When is it taxable
When a person is deemed to be trading in properties, the gains from the sale of property in Singapore is income and it is taxable. As to whether a person is deemed to be carrying on a trade, it depends on the circumstances of that individual.
To determine if a person is trading in properties, IRAS applies a set of guidelines known as the "badges of trade". There are criteria under the badges of trade and IRAS considers all facts of each case to determine whether the gains are taxable.
Examples of the criteria are as follows:
• Frequency of transactions (buying and selling of properties)
• Reasons for acquiring and selling of property
• Financial means to hold the property for long term
• Holding period
Brief History of Taxation in Singapore
Debated since before World War I, income tax had been introduced briefly during World War I and II to raise revenue for the war effort. But the tax was unpopular, and with many opposing the need for it, income tax stayed off the agenda.
The end of World War II highlighted the need for new infrastructure and fresh sources of revenue, giving renewed impetus to the introduction of income tax.

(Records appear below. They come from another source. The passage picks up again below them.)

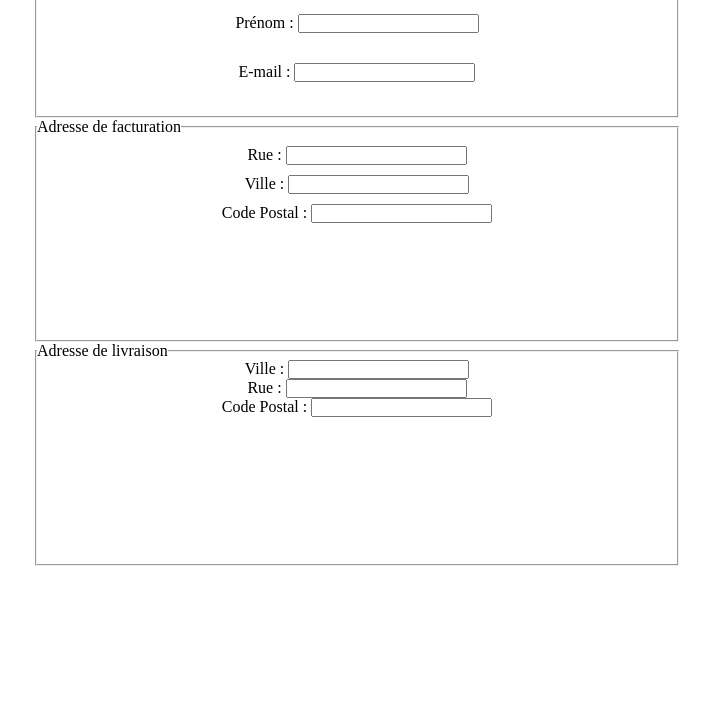
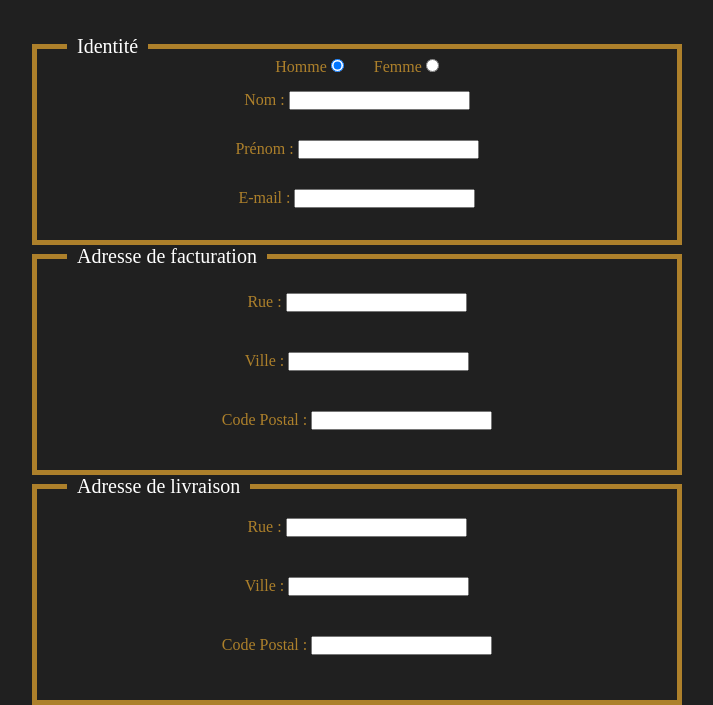
Before and after one commit to MBilalBS/sass, a website: page index.html in a window 1280 px wide. Shown: the part 123-828 px from the top of the page, without its empty margins (283-996 px from the left). Before the commit the page ends 800 px from the top, so only its background shows below. Drawn offline with Linux system fonts and the light colour scheme.

Commit message:
rendue final

```diff
--- a/assets/css/style.scss
+++ b/assets/css/style.scss
@@ -2,11 +2,22 @@
     margin: 0;
     padding: 0;
     // border: 1px solid red;
+
+    color: rgb(173, 128, 43);
+}
+.font-style{
+    font-size: 30px;
+    font-weight: 600;
 }
 h1{
+    font-size:  50px;
     display: flex;
     justify-content: center;
-    color: rgb(255, 32, 32);
+    color: white;
+    margin: 50px;
+}
+body{
+    background-color: rgb(32, 32, 32);
 }
 main{
     display: flex;
@@ -25,6 +36,7 @@ main{
     // padding: 20px;
     height: 200px;
     width: 50%;
+    border: 5px solid;
 }
 .style-identité{
     display: flex;
@@ -34,9 +46,13 @@ main{
 .style-identité label{
     margin: 15px;
 }
+.style-identité label input{
+    color: black;
+}
 .radio-style{
     display: flex;
     justify-content: center;
+    color: rgb(255, 32, 32);
 }
 .radio-style :hover{
     cursor: pointer;
@@ -49,14 +65,23 @@ main{
     margin: 5px;
 }
 .style-adresse-facture label{
-    margin: 5px;
+    margin: 20px;
+}
+.style-adresse-facture label input{
+    color: black;
+}
+.style-adresse-livraison label input{
+    color: black;
 }
 .style-adresse-livraison{
     display: flex;
     flex-direction: column;
     align-items: center;
 }
+.style-adresse-livraison label{
+    margin: 20px;
 
+}
 .facturation-class{
     // padding: 20px;
     height: 220px;
@@ -64,14 +89,33 @@ main{
     display: flex;
     justify-content: center;
     align-content: center;
+    border: 5px solid;
 }
 
 .livraison-class{
     // padding: 20px;
     height: 220px;
     width: 50%;
+    border: 5px solid;
 }
-
+.livraison-class legend{
+    font-size: 20px;
+    margin-left: 30px;
+    padding: 0px 10px;
+    color: white;
+}
+.facturation-class legend{
+    font-size: 20px;
+    margin-left: 30px;
+    padding: 0px 10px;
+    color: white;
+}
+.identité-class legend{
+    font-size: 20px;
+    margin-left: 30px;
+    padding: 0px 10px;
+    color: white;
+}
 .radio1{
     margin-right: 15px;
 }
@@ -83,17 +127,13 @@ ul{
         overflow: auto ;
     background-color: rgb(190, 188, 188);
     position: absolute;
-    top: 293px; height: 70px;
+    top: 440px; height: 75px;
     // width: 300px;
 
 }
 ul li{
 color: black;
 font-family: 'Lucida Sans', 'Lucida Sans Regular', 'Lucida Grande', 'Lucida Sans Unicode', Geneva, Verdana, sans-serif;
-// position: absolute;
-
-
-
 }
 
 ul :hover{
--- a/assets/js/script.js
+++ b/assets/js/script.js
@@ -8,10 +8,10 @@ let prenom = document.getElementById("prenom").value
 let email = document.getElementById("email").value
 let adresseFacture = document.getElementById("rue-facture")
 let villeFacture = document.getElementById("ville-facture")
-let codePostalFacture = document.getElementById("code-postal")
-// let = document.getElementById("")
-// let = document.getElementById("")
-// let = document.getElementById("")
+let codePostalFacture = document.getElementById("code-postal-fac")
+let rueLivraison= document.getElementById("rue-liv")
+let villeLivraison = document.getElementById("ville-liv")
+let codePostalLiv= document.getElementById("code-postal-liv")
 
 
 adresseFacture.addEventListener('input', async function () {
@@ -36,6 +36,7 @@ adresseFacture.addEventListener('input', async function () {
 
 
 
+
     for (let i = 0; i < arrayListAdresse.features.length; i++ ){
         let listeEnfant = document.createElement("li");
         listeEnfant.classList.add(".liste-adresse");
@@ -45,9 +46,13 @@ adresseFacture.addEventListener('input', async function () {
             listeEnfant.addEventListener("click", (event) => {
                 // console.log(adresseFacture);
                 // console.log(event.target.textContent.split(" "));
-        adresseFacture.value = event.target.textContent = (arrayListAdresse.features[i].properties.name);
-        villeFacture.value = event.target.textContent = (arrayListAdresse .features[i].properties.city);
-        codePostalFacture.value = event.target.textContent = (arrayListAdresse .features[i].properties.postcode);
+        adresseFacture.value = arrayListAdresse.features[i].properties.name;
+        villeFacture.value = arrayListAdresse .features[i].properties.city;
+        codePostalFacture.value = arrayListAdresse .features[i].properties.postcode;
+        rueLivraison.value = arrayListAdresse .features[i].properties.name;
+        villeLivraison.value = arrayListAdresse .features[i].properties.city;
+        codePostalLiv.value = arrayListAdresse .features[i].properties.postcode;
+        listeParent.innerHTML = "";
       });
     }
 
--- a/index.html
+++ b/index.html
@@ -56,9 +56,9 @@
                      Ville :
                     <input type="text" id="ville-facture"/>
                 </label>
-                <label for="code-postal">
+                <label for="code-postal-fac">
                         Code Postal :
-                    <input type="text" id="code-postal"/>
+                    <input type="text" id="code-postal-fac"/>
                 </label>
             </div>
         </fieldset>
@@ -66,17 +66,19 @@
         <fieldset class="livraison-class">
             <legend>Adresse de livraison</legend>
             <div class="style-adresse-livraison">
-                <label for="ville">
+                <label for="rue-liv">
+                        Rue :
+                    <input type="text" id="rue-liv"/>
+                </label>
+                <ul></ul>
+                <label for="ville-liv">
                      Ville :
-                    <input type="text" id="rue"/>
+                    <input type="text" id="ville-liv"/>
                 </label>
-                <label for="rue">
-                        Rue :
-                    <input type="text" id="rue"/>
-                </label>
-                <label for="code-postal">
+
+                <label for="code-postal-liv">
                         Code Postal :
-                    <input type="text" id="code-postal"/>
+                    <input type="text" id="code-postal-liv"/>
                 </label>
             </div>
 
```
Also changed, not shown: assets/css/Marvel-font.ttf (added), assets/css/style.css, 1 other file.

In 1947 Income Tax was introduced in Singapore under the British colonial government. In 1948 the Income Tax Act was imposed. The Act was based on the Model Colonial Territories Income Tax Ordinance 1922, which was devised for British colonies at that time. Therefore, Singapore’s tax laws share common historical roots with those of Malaysia, Australia, New Zealand and South Africa.
With Independence in 1965, Singapore promoted a policy of rapid industrialisation and building an export oriented industrial base, to stimulate growth and employment. Hence in the 1960s labour-intensive industries were encouraged by tax incentives. The Economic Expansion Incentives Act was introduced in 1967. Companies which managed to grow their exports enjoyed as much as a 90% tax exemption on the increased export income. Interest paid on foreign loans granted to a local industrial company was tax exempt.
In the 1970s growth of the service sector was high on the government’s agenda. Tax policy played its part in the financial sector with the exemption of interest on Asian dollar bonds from 1973. Shipping was also actively promoted. Income from the operation and charter of Singapore ships drew tax exemptions. Tax measures to support urban redevelopment were also introduced. Different property taxes were also phased out. Tax policies in the 1970s were also influenced by social needs. Contributions to the Central Provident Fund were tax deductible and other tax relief measures were introduced.
As Singapore became more developed, it became a more expensive place for businesses in the 1980s. Measures to revamp the economy, with the aim of making it more competitive was introduced. Changes to government policies, incentives and taxes were considered. The late 1980s marked a significant shift towards lowering both corporate and individual taxes. In 1987 corporate tax rates were lowered from 40% to 33%.
This period witnessed major changes in tax policies. There was a shift towards lower direct taxes and the focus was on indirect taxes. The trend towards indirect taxation resulted in the introduction of the Goods and Services Tax (GST) in 1994. It is a tax on domestic consumption and applies to all goods and services supplied in Singapore except for financial services and residential properties. It was in this period that the trend of lowering corporate and individual tax rates accelerated.
2000 and beyond
This has been the phase of innovation and entrepreneurship. A number of measures were, and are being introduced to attract foreign talent and investment. Tax rates were further lowered and currently capped at 18% (17% from 2010) for companies and 20% for individuals. This period witnessed the introduction of group relief and the one-tier corporate tax system.